No, that was the way I played. That's the way we wrote the songs and played the songs. Well, when we first wrote the songs they weren't that fast. As you play them and rehearse they kind of speed up. That happens with all albums that we do. They're at a certain bpm, beats per minute, and then once we play live and get used to them they become faster, to a point where I have to almost pull the reins on them and say, whoa, we've got to slow down because the song is not becoming fluid, it doesn't sound like it's supposed to. You kind of lose the vibe of the song if you play it too fast. So I make sure to keep my tempo at an even pace.
Do you remember what it was like in the studio at the time? When you guys started to hear it, did it seem special to you? Did you think, 'Wow, we're really doing something here'?
No. At that time, I was very disconnected with the band. I don't know if you remember, I left the band back then, too, in '86. I'm always leaving. I'm the rebel. I'm like, 'F--k you guys, I'm out of here.' Anything doesn't work my way--well, not if anything doesn't work my way, but if I find disagreements that don't sit well with me, I'll leave, no hesitation.
Did I think that this album had something? No. But I did feel it for World Painted Blood. That one, as we were working on it I noticed that there was something special about it. And I think it was more how the band members were getting along. We were all having a good time when we were putting this album together and also we had a producer in rehearsal with us who we got along really well with and helped us out through the whole thing. For that album, yes, but for Reign in Blood I didn't.
When you recorded South of Heaven and Seasons in the Abyss, did you make a conscious decision to slow things down, to sort of step back from Reign in Blood?

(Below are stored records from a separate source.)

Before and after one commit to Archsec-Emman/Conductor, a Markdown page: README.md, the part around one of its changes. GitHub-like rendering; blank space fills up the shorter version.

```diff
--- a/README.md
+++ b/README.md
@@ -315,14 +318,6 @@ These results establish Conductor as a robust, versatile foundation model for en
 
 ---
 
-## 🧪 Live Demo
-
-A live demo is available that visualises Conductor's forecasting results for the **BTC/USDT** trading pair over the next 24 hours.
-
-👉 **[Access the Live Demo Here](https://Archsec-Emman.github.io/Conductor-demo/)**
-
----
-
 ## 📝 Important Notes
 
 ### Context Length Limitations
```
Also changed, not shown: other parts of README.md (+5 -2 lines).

I think we did, because it made no sense to recreate something we had already created. We knew that we weren't going to be able to top that album. And still to this day, you can't top that record--28 minutes of classic thrash metal. You can't. And that was all done without us even knowing. We were clueless. We just knew what we were doing felt good, and the music we were writing felt good, too.
What did you think about the emergence of death metal in the early '90s? Those bands were obviously taking so much from you guys.

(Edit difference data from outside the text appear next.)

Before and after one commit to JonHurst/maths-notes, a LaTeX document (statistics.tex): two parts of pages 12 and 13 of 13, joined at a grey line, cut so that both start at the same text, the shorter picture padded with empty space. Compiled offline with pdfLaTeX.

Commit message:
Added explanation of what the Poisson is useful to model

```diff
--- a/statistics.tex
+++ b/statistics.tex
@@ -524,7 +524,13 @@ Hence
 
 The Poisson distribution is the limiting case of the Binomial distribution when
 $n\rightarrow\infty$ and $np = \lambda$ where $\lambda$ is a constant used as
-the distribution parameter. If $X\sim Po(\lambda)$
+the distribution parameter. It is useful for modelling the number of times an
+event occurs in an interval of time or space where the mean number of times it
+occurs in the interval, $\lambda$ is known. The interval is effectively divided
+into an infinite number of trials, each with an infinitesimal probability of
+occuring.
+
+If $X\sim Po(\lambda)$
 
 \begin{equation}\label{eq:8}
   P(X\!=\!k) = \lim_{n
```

Some of the performances were great by the musicians, but you know, the singing is a big part of music to me and I just don't find it musically stimulating when the singer has no melody. There has to be melody and a lot of the death metal stuff didn't have that. Death metal, thrash metal, speed metal, whatever metal--'Oh, melody, we don't want no melody.' Well, dude, melody's the core of music and if you can't realize you need melody, good luck with your band.
You never really play blast beats, do you?
Yes, I do. I started playing blast beats during my Fantomas years, when I was recording with Mike Patton. And then I brought blast beats into Slayer. They were stealing from me, all those death metal and grindcore guys were stealing from me, so I stole from them.